PERFECT DAY TO WRITE ABOUT TUTU

By: Sivuyile S. Sesi with Internative Digital @756Writing

While I was still at high school doing matric at Thembelihle Senior Secondary School in 2005, our school took us to the University of the Western Cape (UWC) open day  to learn about different careers we can follow at UWC. I got lucky to receive a free registration fee prize to study at UWC the following year and it was the start of great spiritual growth.

When I was born in 1984  Father Desmond Tutu received a Nobel Peace Prize. Eish I took too long to graduate, as I started at UWC in 2006, at age 22. If did not dropout 2008, the year President Thabo Mbeki was recalled and of global depression could had been my final year. I could have been graduated by him in March 2009, in time as he was retiring in 2011 as UWC chancellor.

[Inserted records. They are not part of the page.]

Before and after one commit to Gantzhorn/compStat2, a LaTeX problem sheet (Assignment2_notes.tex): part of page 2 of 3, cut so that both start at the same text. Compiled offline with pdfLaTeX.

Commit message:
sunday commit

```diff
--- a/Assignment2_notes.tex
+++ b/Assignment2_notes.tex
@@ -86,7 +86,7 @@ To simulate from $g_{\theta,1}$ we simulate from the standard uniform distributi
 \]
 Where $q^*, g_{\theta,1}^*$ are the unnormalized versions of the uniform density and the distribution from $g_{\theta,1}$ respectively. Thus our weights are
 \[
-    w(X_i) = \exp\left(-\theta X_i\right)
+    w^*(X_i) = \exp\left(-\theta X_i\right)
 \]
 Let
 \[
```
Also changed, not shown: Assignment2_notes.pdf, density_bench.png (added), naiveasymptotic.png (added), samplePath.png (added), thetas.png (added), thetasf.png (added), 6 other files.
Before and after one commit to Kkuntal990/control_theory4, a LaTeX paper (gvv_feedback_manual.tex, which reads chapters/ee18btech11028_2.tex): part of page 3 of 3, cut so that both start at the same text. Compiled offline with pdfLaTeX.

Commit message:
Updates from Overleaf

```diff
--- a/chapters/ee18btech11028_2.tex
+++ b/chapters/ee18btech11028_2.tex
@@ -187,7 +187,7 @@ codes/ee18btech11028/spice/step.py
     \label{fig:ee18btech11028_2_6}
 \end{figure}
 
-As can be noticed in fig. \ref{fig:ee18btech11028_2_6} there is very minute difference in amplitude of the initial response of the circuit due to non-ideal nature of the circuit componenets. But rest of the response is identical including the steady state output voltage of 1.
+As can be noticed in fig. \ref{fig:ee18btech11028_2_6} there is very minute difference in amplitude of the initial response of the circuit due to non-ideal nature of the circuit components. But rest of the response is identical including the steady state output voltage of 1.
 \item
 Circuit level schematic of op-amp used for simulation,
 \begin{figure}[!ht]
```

As I dropped out I came back in 2010 the year UWC celebrating 50 anniverssary since its establishment and year of the Fifa World Cup, to finish my Bachelor of Arts degree, that year was so great as even a lecturer Dr Joeleen Pretorius at her final lecture in front of the class called me saying “Mr Sesi man of peace and love What do you think of the International Relations” that she was lecturing as I was seriously listening to understand I replied with “no comment” I did not expect for her to select me.
But now like the Tutus she opened me. On my own I had really written a lot about politics and International relations, I am doing projects with United Nations, etc. I want to be great international icon like Tutu, Mandela, Graca, Anan, etc. And 2011 happened to be my final and even if it gave me a hard time, with that challenge I missed about 3 marks to pass English Functional Grammar and graduate in 2012 as the first group of students under the new Chancellor Archbishop of the Cape Town Anglican Church Dr Thabo Cecil Mokgoba.
I am still thankful for every experience I had at UWC I enjoyed myself.
Eish even for Father Tutu in 2011 was a hard year as the government couldn’t allow His Holiness Dalai Lama to attend to his invite to address the first annual Desmond  Tutu International Peace Lecture at UWC to mark Tutus 80th birthday. For that he had to deliver it online through Google hangout.
On the 12 March 2013 the day of selecting a new pope as Pope Benedict XVI retired end 2012, on the 12th I became the second group to graduate under the new Chancellor Thabo Mokgoba. He is great I am still happy.
I remember that I became graduate on the year former president Nelson Mandela passed away. He said that education is the weapon that you can use to change the world, and he believed that education is how a child of a farm worker can become a president of a country…. That directly talks to me. Individually it signifies a new happy era, and I believe I have a brighter future.
I have become a good writer, not even the sky is the limit. With that happening I have been watching my spiritual consciousness change and grow.
As we celebrate 22 years of democracy and peace in South Africa lets take note.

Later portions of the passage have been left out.